An Internet watchdog group responsible for keeping ads for counterfeit Viagra and bogus weight-loss pills out of inboxes around the world has been hit by a huge cyberattack, a crushing electronic onslaught that one expert said had already rippled across the Web.
Spam-fighting organization Spamhaus said Wednesday it had been buffeted by a massive "denial of service" attack since mid-March, apparently from groups angry at being blacklisted by the Geneva-based outfit.
"It is a small miracle that we're still online," Spamhaus researcher Vincent Hanna said in an interview. The interruptions came after Spamhaus temporarily added CyberBunker, a Dutch Web-hosting company, to a blacklist that is used by email providers to weed out spam.
Denial-of-service attacks overwhelm target servers with traffic. In a blog post, San Francisco-based CloudFlare Inc. said the attackers were taking advantage of weaknesses in the Internet's infrastructure to trick servers from across the Internet into routing billions of bits of junk traffic to Spamhaus every second.
The attack could be bad news for email users, many of whose incoming messages are checked against Spamhaus' widely used and constantly updated blacklists.
Hanna said that his site had so far managed to stay on top of the spammers, but he warned that being knocked offline could give them an opening to step up their mailings.

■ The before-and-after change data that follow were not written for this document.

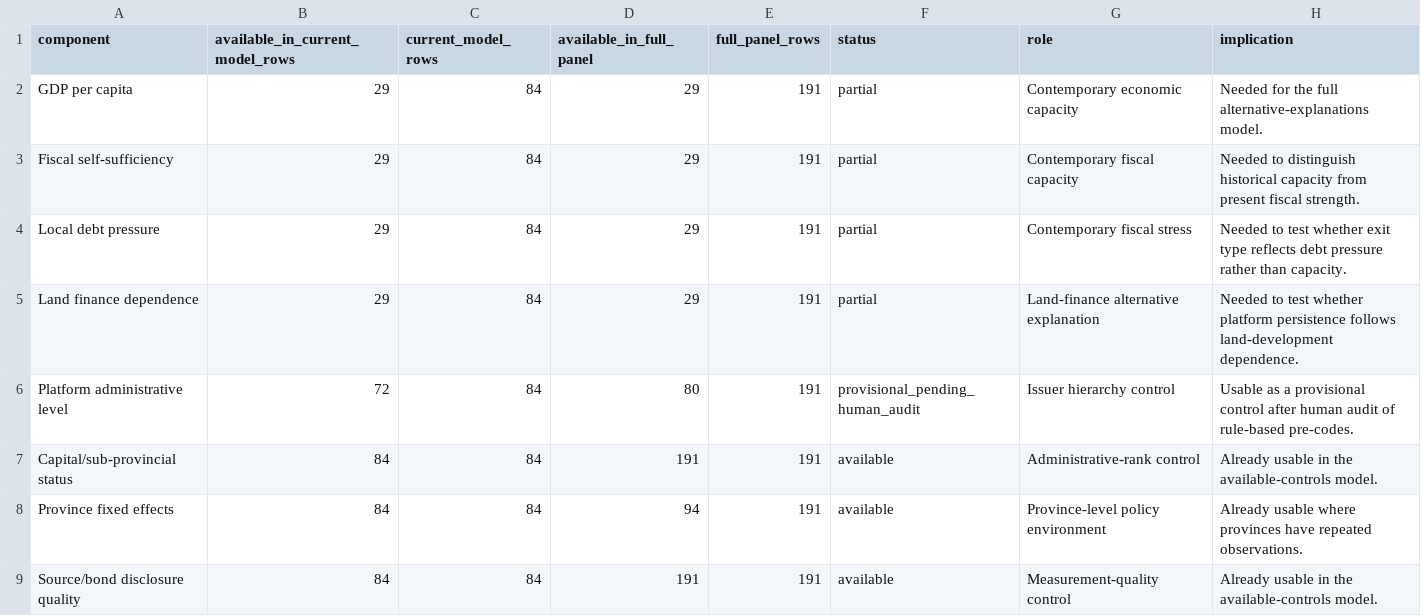
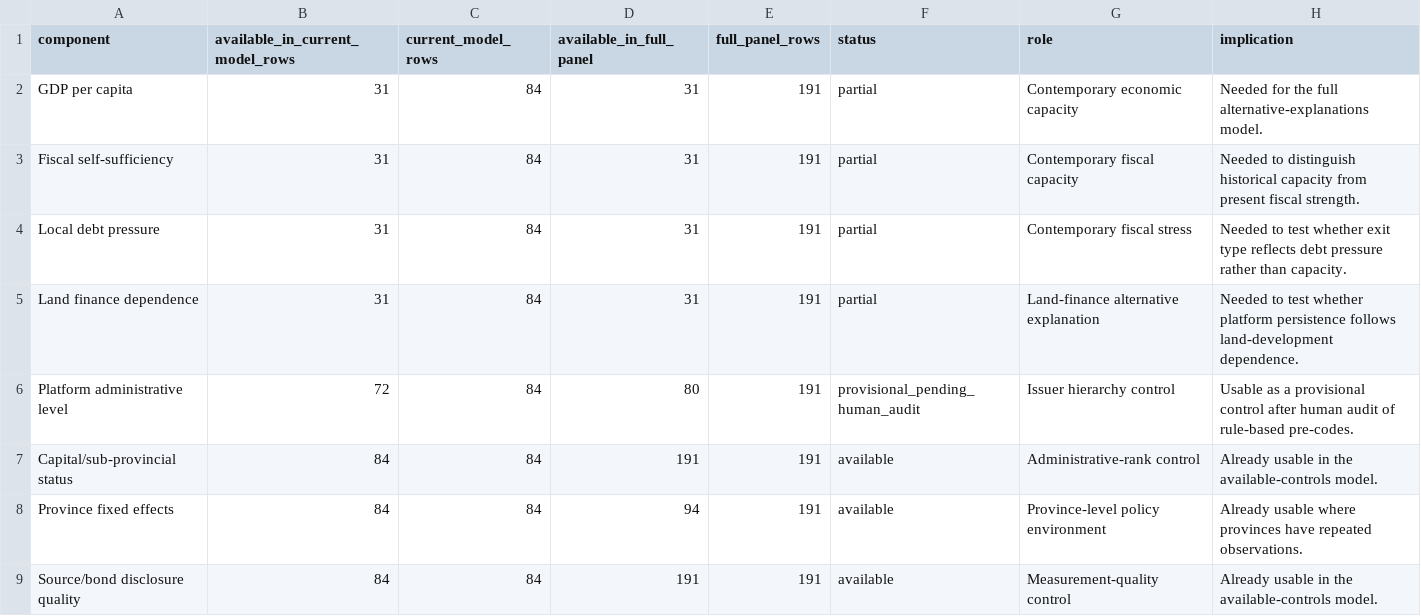
Before and after one commit to Shunyu1001/LGFV, a CSV file: data/analysis_inputs/full_controls_model_diagnostics.csv, drawn as a sheet.

```diff
--- a/data/analysis_inputs/full_controls_model_diagnostics.csv
+++ b/data/analysis_inputs/full_controls_model_diagnostics.csv
@@ -1,6 +1,6 @@
 component,available_in_current_model_rows,current_model_rows,available_in_full_panel,full_panel_rows,status,role,implication
-GDP per capita,29,84,29,191,partial,Contemporary economic capacity,Needed for the full alternative-explanations model.
-Fiscal self-sufficiency,29,84,29,191,partial,Contemporary fiscal capacity,Needed to distinguish historical capacity from present fiscal strength.
-Local debt pressure,29,84,29,191,partial,Contemporary fiscal stress,Needed to test whether exit type reflects debt pressure rather than capacity.
-Land finance dependence,29,84,29,191,partial,Land-finance alternative explanation,Needed to test whether platform persistence follows land-development dependence.
+GDP per capita,31,84,31,191,partial,Contemporary economic capacity,Needed for the full alternative-explanations model.
+Fiscal self-sufficiency,31,84,31,191,partial,Contemporary fiscal capacity,Needed to distinguish historical capacity from present fiscal strength.
+Local debt pressure,31,84,31,191,partial,Contemporary fiscal stress,Needed to test whether exit type reflects debt pressure rather than capacity.
+Land finance dependence,31,84,31,191,partial,Land-finance alternative explanation,Needed to test whether platform persistence follows land-development dependence.
 Platform administrative level,72,84,80,191,provisional_pending_human_audit,Issuer hierarchy control,Usable as a provisional control after human audit of rule-based pre-codes.
```
Also changed, not shown: data/analysis_inputs/contemporary_city_controls.csv, data/analysis_inputs/contemporary_city_controls_source_backed.csv, 8 other files.
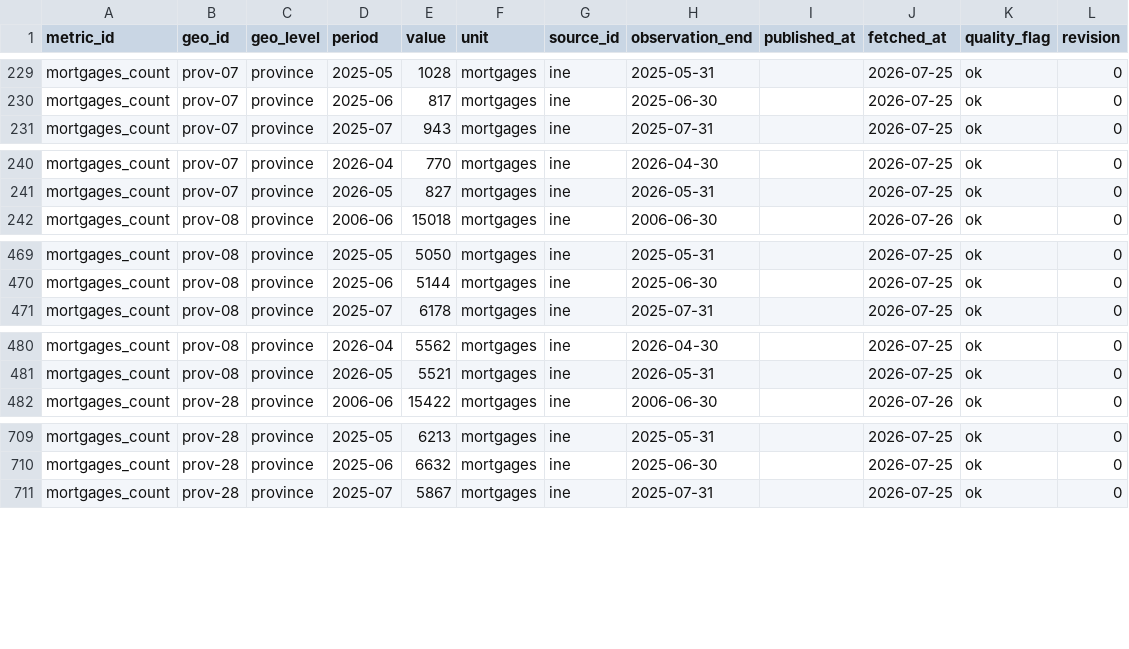
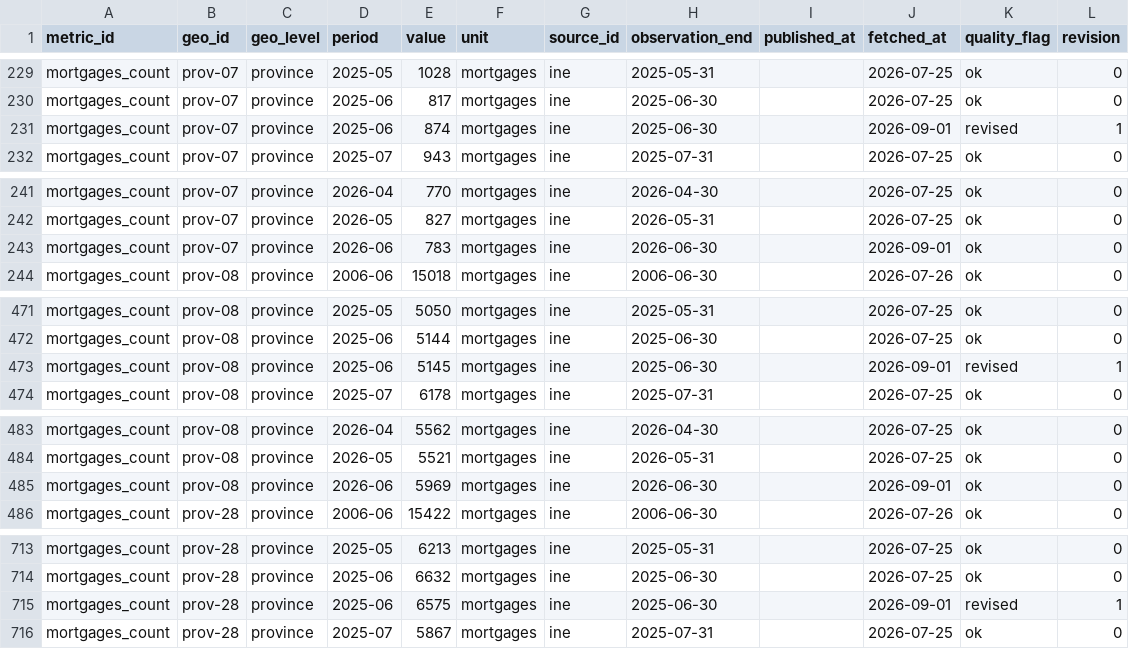
Before and after one commit to adityabandi/citysignal, a CSV file: data/history/ine/mortgages_count.csv, drawn as a sheet; only a part is shown, gaps mark what is left out; the diff covers the shown part only; the diff names each change by its address in the sheet, - before the commit and + after, or states it on an @@ line.

Commit message:
data: weekly refresh 2026-09-01

```diff
--- a/data/history/ine/mortgages_count.csv
+++ b/data/history/ine/mortgages_count.csv
+row 231: mortgages_count | prov-07 | province | 2025-06 | 874 | mortgages | ine | 2025-06-30 |  | 2026-09-01 | revised | 1
+row 243: mortgages_count | prov-07 | province | 2026-06 | 783 | mortgages | ine | 2026-06-30 |  | 2026-09-01 | ok | 0
+row 473: mortgages_count | prov-08 | province | 2025-06 | 5145 | mortgages | ine | 2025-06-30 |  | 2026-09-01 | revised | 1
+row 485: mortgages_count | prov-08 | province | 2026-06 | 5969 | mortgages | ine | 2026-06-30 |  | 2026-09-01 | ok | 0
+row 715: mortgages_count | prov-28 | province | 2025-06 | 6575 | mortgages | ine | 2025-06-30 |  | 2026-09-01 | revised | 1
```
Also changed, not shown: 11 added rows elsewhere in this file, data/history/madrid_locales/locales_vacancy_rate.csv, data/history/wiki_langs/wiki_foreign_interest.csv, 42 other files.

The New York Times, calling the disruptions "one of the largest computer attacks on the Internet," reported Wednesday that millions of Web users have experienced delays in services such as Netflix video streaming or couldn't reach a certain website for a short time.
"The size of the attack hurt some very large networks and Internet exchange points such as the London Internet Exchange," John Reid, a spokesman for Spamhaus, said.